NYT: Libertarian Gary Johnson Polls at 10%


Getting close to that 15% mark. Via the New York Times

Gary Johnson, the Libertarian candidate for president, may be on track to win more votes than any third-party candidate in 20 years, if current polling holds up.

Originally an entrepreneur, Mr. Johnson has cast himself as an alternative to Mr. Trump by focusing on reducing the size of the government while embracing a hands-off approach to social issues.

He advocates abolishing the income tax, removing regulations on internet companies and moving aggressively to balance the federal budget.

But much of Mr. Johnson’s message has focused on social policy. His support for abortion rights and legalized marijuana appeals to many young people, while putting him out of step with his former party.

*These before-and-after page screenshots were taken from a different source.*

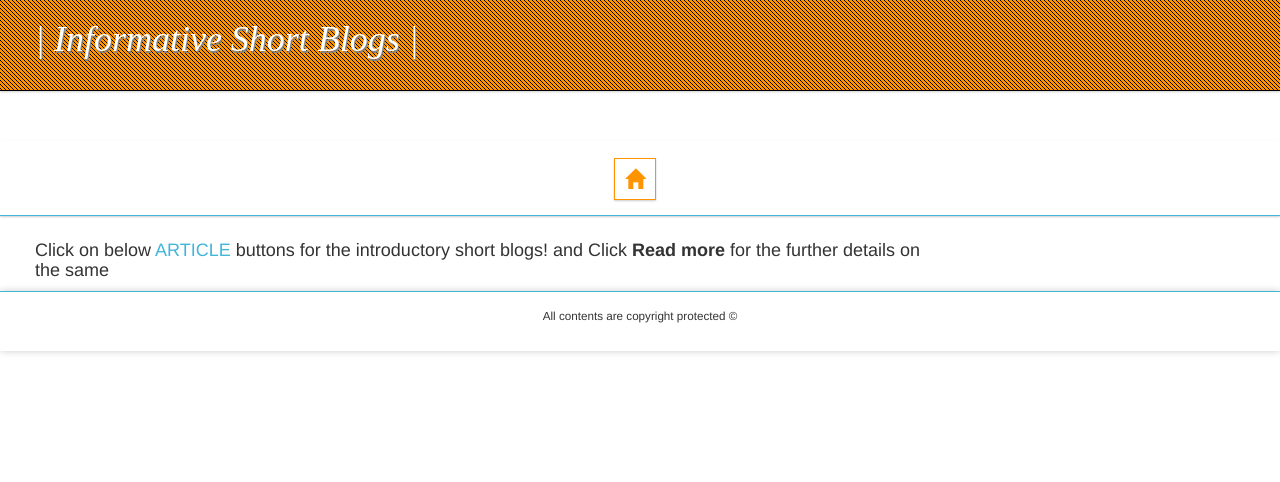
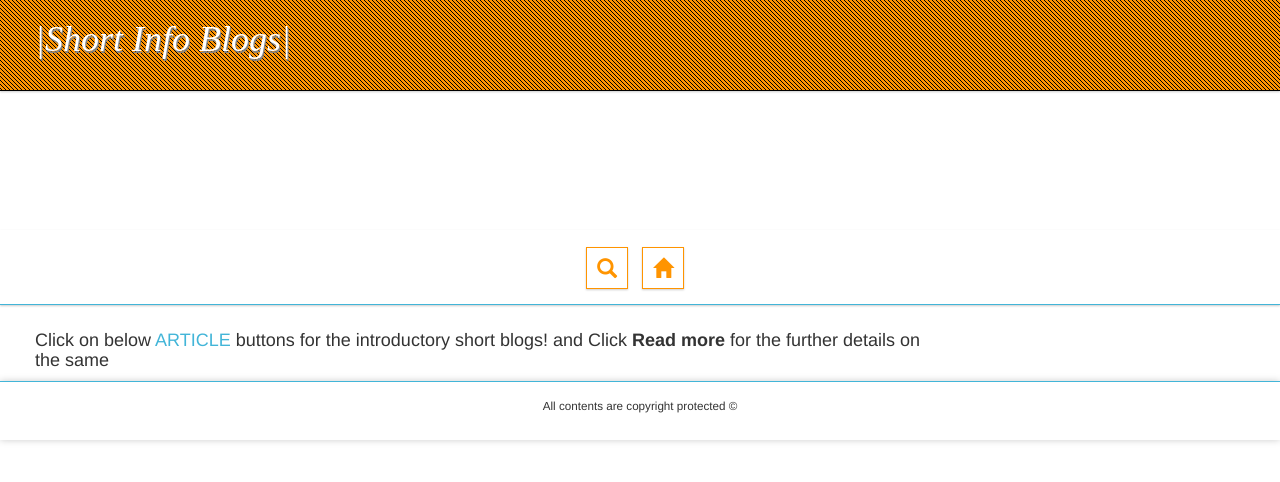
Before and after one commit to RamyaN1007/Blogs, a Django app: page / in a window 1280 px wide. Shown: the top 482 px of the page. Run offline with Django 3.2, Linux system fonts and the light colour scheme; data that the repository does not hold is empty; some libraries are stand-ins or nearby versions; some web fonts are replaced.

Commit message:
Add files via upload

```diff
--- a/blogs/templates/blogs/base.html
+++ b/blogs/templates/blogs/base.html
@@ -13,16 +13,16 @@
 
 	<body>
 		<div class="container-fluid title-icons">
-			<div>
 			<div class="row">
-					<div class="page-title col-md-12 col-sm-12">
+				<div class="page-title col-md-12 col-xs-12">
 					{% block page-title %}
 					{% endblock %}
 				</div>
-					<div class="iconic-menu col-md-12 col-sm-12">
+			</div>
+			<div class="row menu-m-top">
+				<div class="iconic-menu col-md-12 col-xs-12">
 					{% block iconic-pages %}
 					{% endblock %}
-					</div>
 				</div>
 			</div>
 		</div>
--- a/blogs/templates/blogs/post_detail.html
+++ b/blogs/templates/blogs/post_detail.html
@@ -7,6 +7,9 @@
 {% endblock %}
 
 {% block iconic-pages %}
+	<span class="glyphicon glyphicon-chevron-right icons" title="Click for the next detailed blog"></span>
+	<span class="glyphicon glyphicon-chevron-left icons" title="Click for the previous detailed blog"></span>
+
 	<a href="{% url 'post_list' %}" class="icons" title="To go back to home page">
 		<span class="glyphicon glyphicon-home"></span>
 	</a>
--- a/blogs/templates/blogs/post_list.html
+++ b/blogs/templates/blogs/post_list.html
@@ -3,10 +3,11 @@
 {% load static %}
 
 {% block page-title %}
-	<h1>| Informative short blogs |</h1>
+	<h1>|Short Info Blogs|</h1>
 {% endblock %}
 
 {% block iconic-pages %}
+	<span class="glyphicon glyphicon-search icons" title="Search from the list"></span>
 	<a href="{% url 'post_list' %}" class="icons" title="To go back to home page">
 		<span class="glyphicon glyphicon-home"></span>
 	</a>
```
Lines whose indentation alone changed are shown as unchanged.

“When you get past the rhetoric and past the primary politics that Republicans and Democrats each have to play, the real majority of Americans are essentially fiscally responsible and socially inclusive,” said Joe Hunter, a spokesman for Mr. Johnson.

“Right now, neither of the two major parties — particularly the Republican Party — is representing that view,” Mr. Hunter said.

Mr. Johnson has strongly opposed Mr. Trump’s proposal for a wall along the border with Mexico, saying instead that the government should make it easier for immigrants to enter the United States legally.

The ascent of Mr. Johnson — who garnered less than 1 percent of the vote as the Libertarian candidate in 2012 — owes partly to dissatisfaction with Mr. Trump and Mrs. Clinton, who both receive negative ratings from most voters. It also reflects the fact that a plurality of Americans today identify as independents.

A Washington Post/ABC News poll from August put Mr. Johnson’s overall support at 8 percent, but showed him earning 14 percent among independents. He is drawing support about equally from voters who would otherwise lean toward Mr. Trump or Mrs. Clinton.

Mr. Johnson is pushing to reach 15 percent in the major national polls, which would qualify him to participate in nationally televised presidential debates.